Missoula County is preparing an application for a Brownfields Assessment grant. If successful, this grant could provide funds to create brownfield inventories, conduct Phase I and/or Phase II assessments and create clean up and reuse plans.
We are seeking the public’s assistance with identifying potential brownfield sites in Missoula County (outside city limits). The program is voluntary. A property owner is under no obligation to participate, even if their property is identified as a brownfield. There is also no guarantee that an identified site will be assessed. Nevertheless, your feedback is very valuable and will help in prioritizing where to focus brownfields funding, if awarded. We have an online survey for you to complete to provide feedback, ideas, or suggest potential sites:
A brownfield site is defined as real property, the expansion, redevelopment, or reuse of which may be complicated by the presence or potential presence of hazardous substances, pollutants, contaminants, controlled substances, petroleum or petroleum products or is mine-scarred land.
Brownfields can adversely impact human health, decrease the value of surrounding properties, deter potential investments and represent significant safety hazard to the community if left unaddressed.
Characteristics of a Brownfields Site Might Include:
- Abandoned property
- Active but underutilized property (e.g., salvage yard next to a greenway)
- Real estate turnover complicated by real or perceived contamination
- Blighted property – significantly conflicts with a Master Plan or Revitalization Plan
Brownfield sites can include residential, commercial, or industrial parcels of land. Examples include properties with former uses such as:
- Dry cleaners
- Automotive repair shops
- Service stations
- Industrial manufacturers
- Illegal dump sites
- Railroad facilities
- Properties that may have been used for the production of methamphetamine (i.e., meth houses)
Common contaminants associated with Brownfields:
- Lead-based paint
- Industrial chemicals
- Controlled substances
Benefits of Brownfields Redevelopment
Brownfield Assessment Grants can help promote revitalization or redevelopment of underutilized properties. These grants can help return properties exhibiting signs of potential contamination back to a productive reuse. Some outcomes might include:
- Job growth
- Reduced development pressure on agricultural lands (or urban sprawl)
- Protection of human health and the environment
- Stimulating additional redevelopment activities
- Increasing the local tax base
- Eliminating eyesores and safety hazards
Assessment Grants are used for:
- Developing inventories of brownfields
- Prioritizing sites
- Involving the community
- Conducting Phase I and Phase II site assessments
- Developing cleanup and reuse plans
- Assessment funds may not be used to conduct cleanups
Identifying an Eligible Brownfields Site:
- Real Property?
- Abandoned or underutilized?
- Potential for contamination?
- Potential reuse or redevelopment?
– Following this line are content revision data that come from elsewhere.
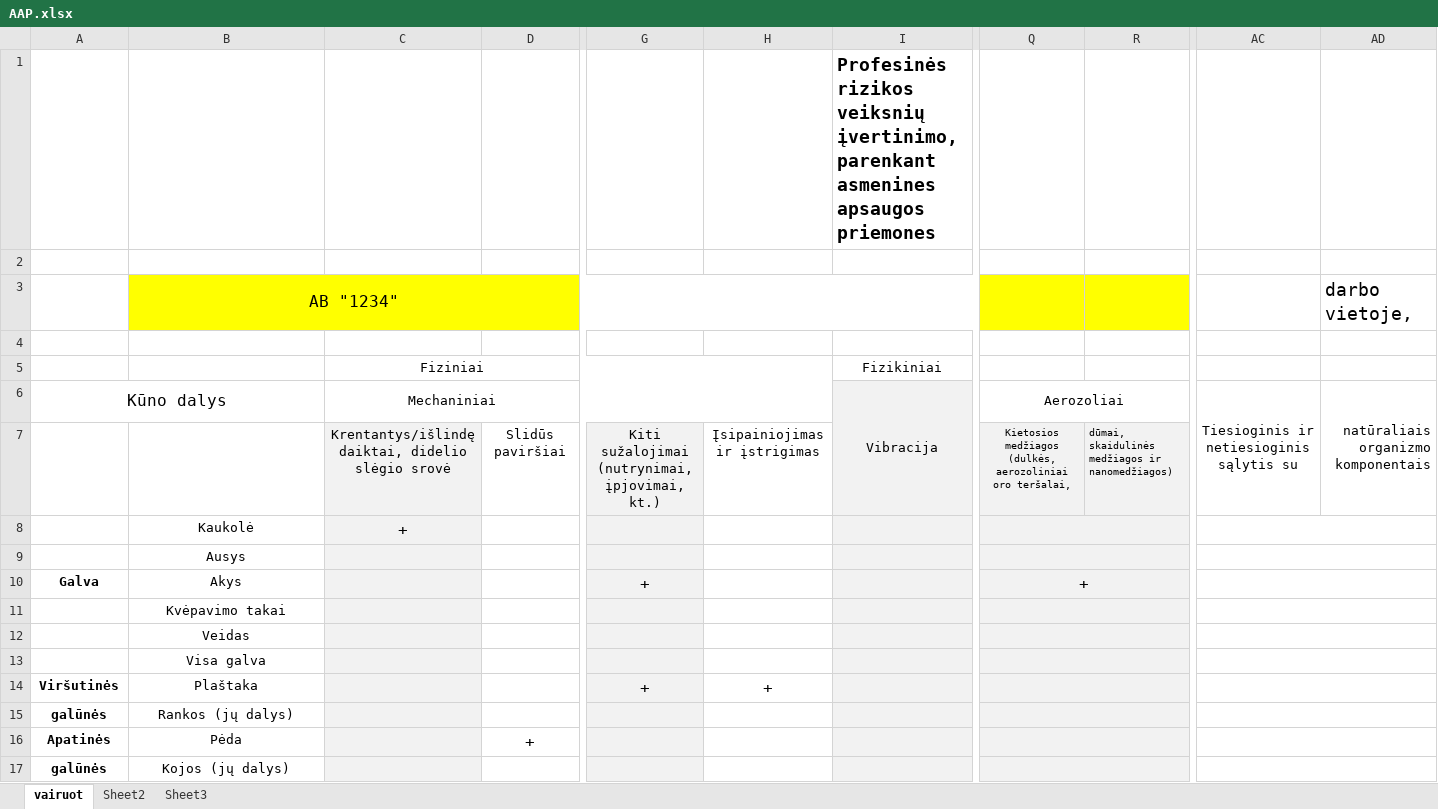
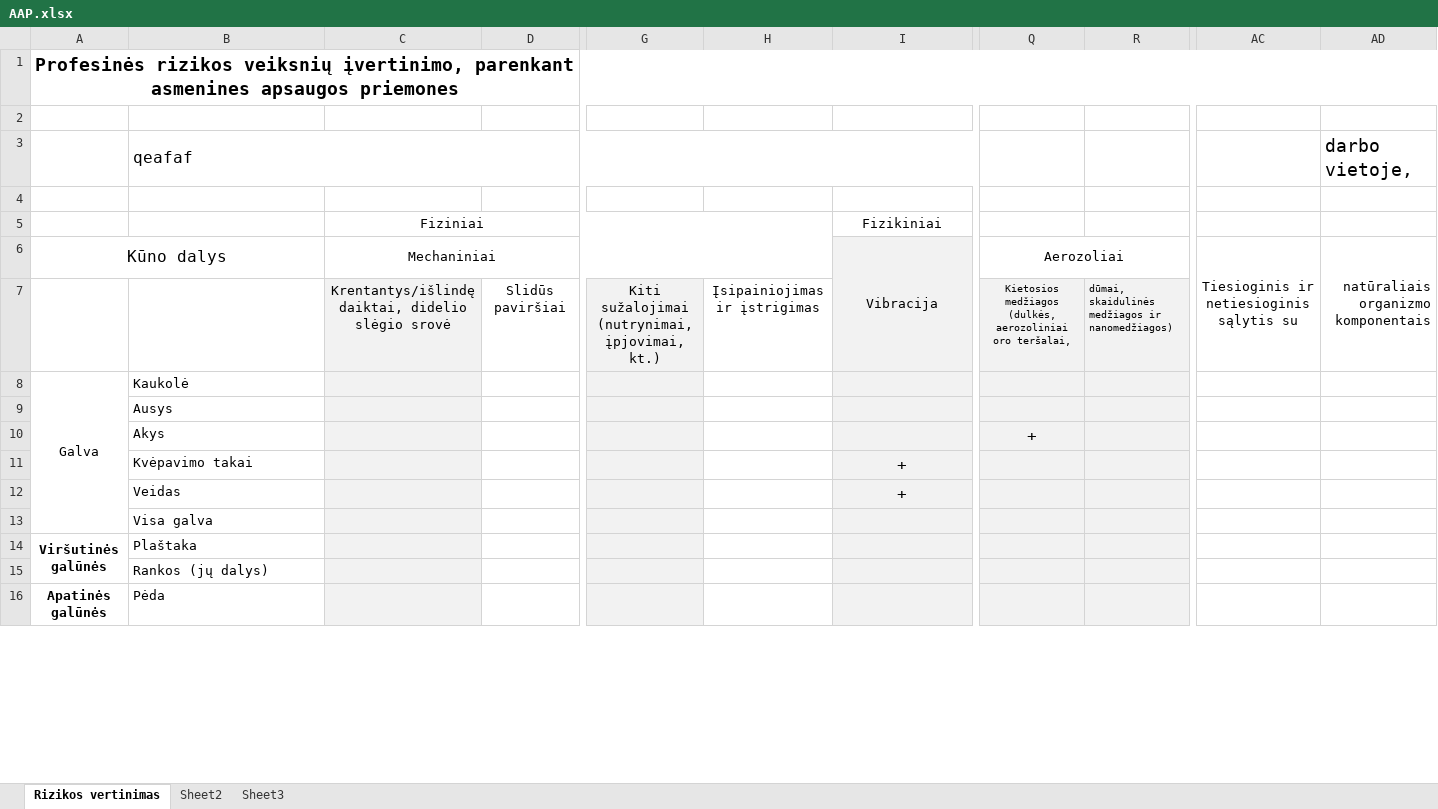
Before and after one commit to TheSaimis/GPTSolutions, an Excel workbook: otherTemplates/AAP/AAP.xlsx, sheet Rizikos vertinimas, drawn as a sheet; only a part is shown, gaps mark what is left out; values as stored, in another font and other column widths than the file's, no borders; removed rows and columns are numbered as before the commit, all else as after; rows hold the shown columns only; the diff covers the shown part only; the diff names each change by its address in the sheet, - before the commit and + after, or states it on an @@ line.

Commit message:
sutvarkytas excel AAP

```diff
--- a/otherTemplates/AAP/AAP.xlsx (sheet Rizikos vertinimas)
+++ b/otherTemplates/AAP/AAP.xlsx (sheet Rizikos vertinimas)
-sheet tab: vairuot
+sheet tab: Rizikos vertinimas
-row 1:  |  |  |  |  |  | Profesinės rizikos veiksnių įvertinimo, parenkant asmenines apsaugos priemones
+row 1: Profesinės rizikos veiksnių įvertinimo, parenkant asmenines apsaugos priemones
-row 3:  | AB "1234" |  |  |  |  |  |  |  |  | darbo vietoje,
+row 3:  | qeafaf |  |  |  |  |  |  |  |  | darbo vietoje,
-row 8:  | Kaukolė | +
+row 8: Galva | Kaukolė
-B9:B12 alignment: center
+B9:B12 alignment: left
-Q9:R9 merged
-AC9:AD9 merged
-A10: Galva
+A10: (empty)
-G10: +
+G10: (empty)
-Q10:R10 merged
-AC10:AD10 merged
-I11:I12: (empty)
+I11:I12: +
-Q11:R11 merged
-AC11:AD11 merged
-Q12:R12 merged
-AC12:AD12 merged
+row 13:  | Visa galva
+row 14: Viršutinės galūnės | Plaštaka
-B15: Visa galva
+B15: Rankos (jų dalys)
-B15 alignment: center
+B15 alignment: left
-Q13:R13 merged
-AC13:AD13 merged
-row 14: Viršutinės | Plaštaka |  |  | + | +
-row 15: galūnės | Rankos (jų dalys)
-row 16: Apatinės | Pėda |  | +
-row 17: galūnės | Kojos (jų dalys)
+row 16: Apatinės galūnės | Pėda
```
Also changed, not shown: 18 added rows, 14 removed rows, 11 edited cells, cell formats and merged cells elsewhere in this sheet, 1 other file.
- Logical stakeholders?
Phase I assessments involve:
- An evaluation of environmental conditions at the site
- Historical analysis, reviewing historical maps of the property and nearby properties.
- Visiting the site
- Interviewing individuals familiar with the site (current and past owners and local officials)
- Conducting environmental records searches
- This research results in a final report
If there are environmental concerns, a Phase II assessment will be conducted.
Phase II assessments involve:
- Collecting soil and groundwater samples
- Surveying for asbestos and lead-based paint, if applicable
- Inventorying hazardous materials, if applicable
- Determine if there are contaminants that warrant clean-up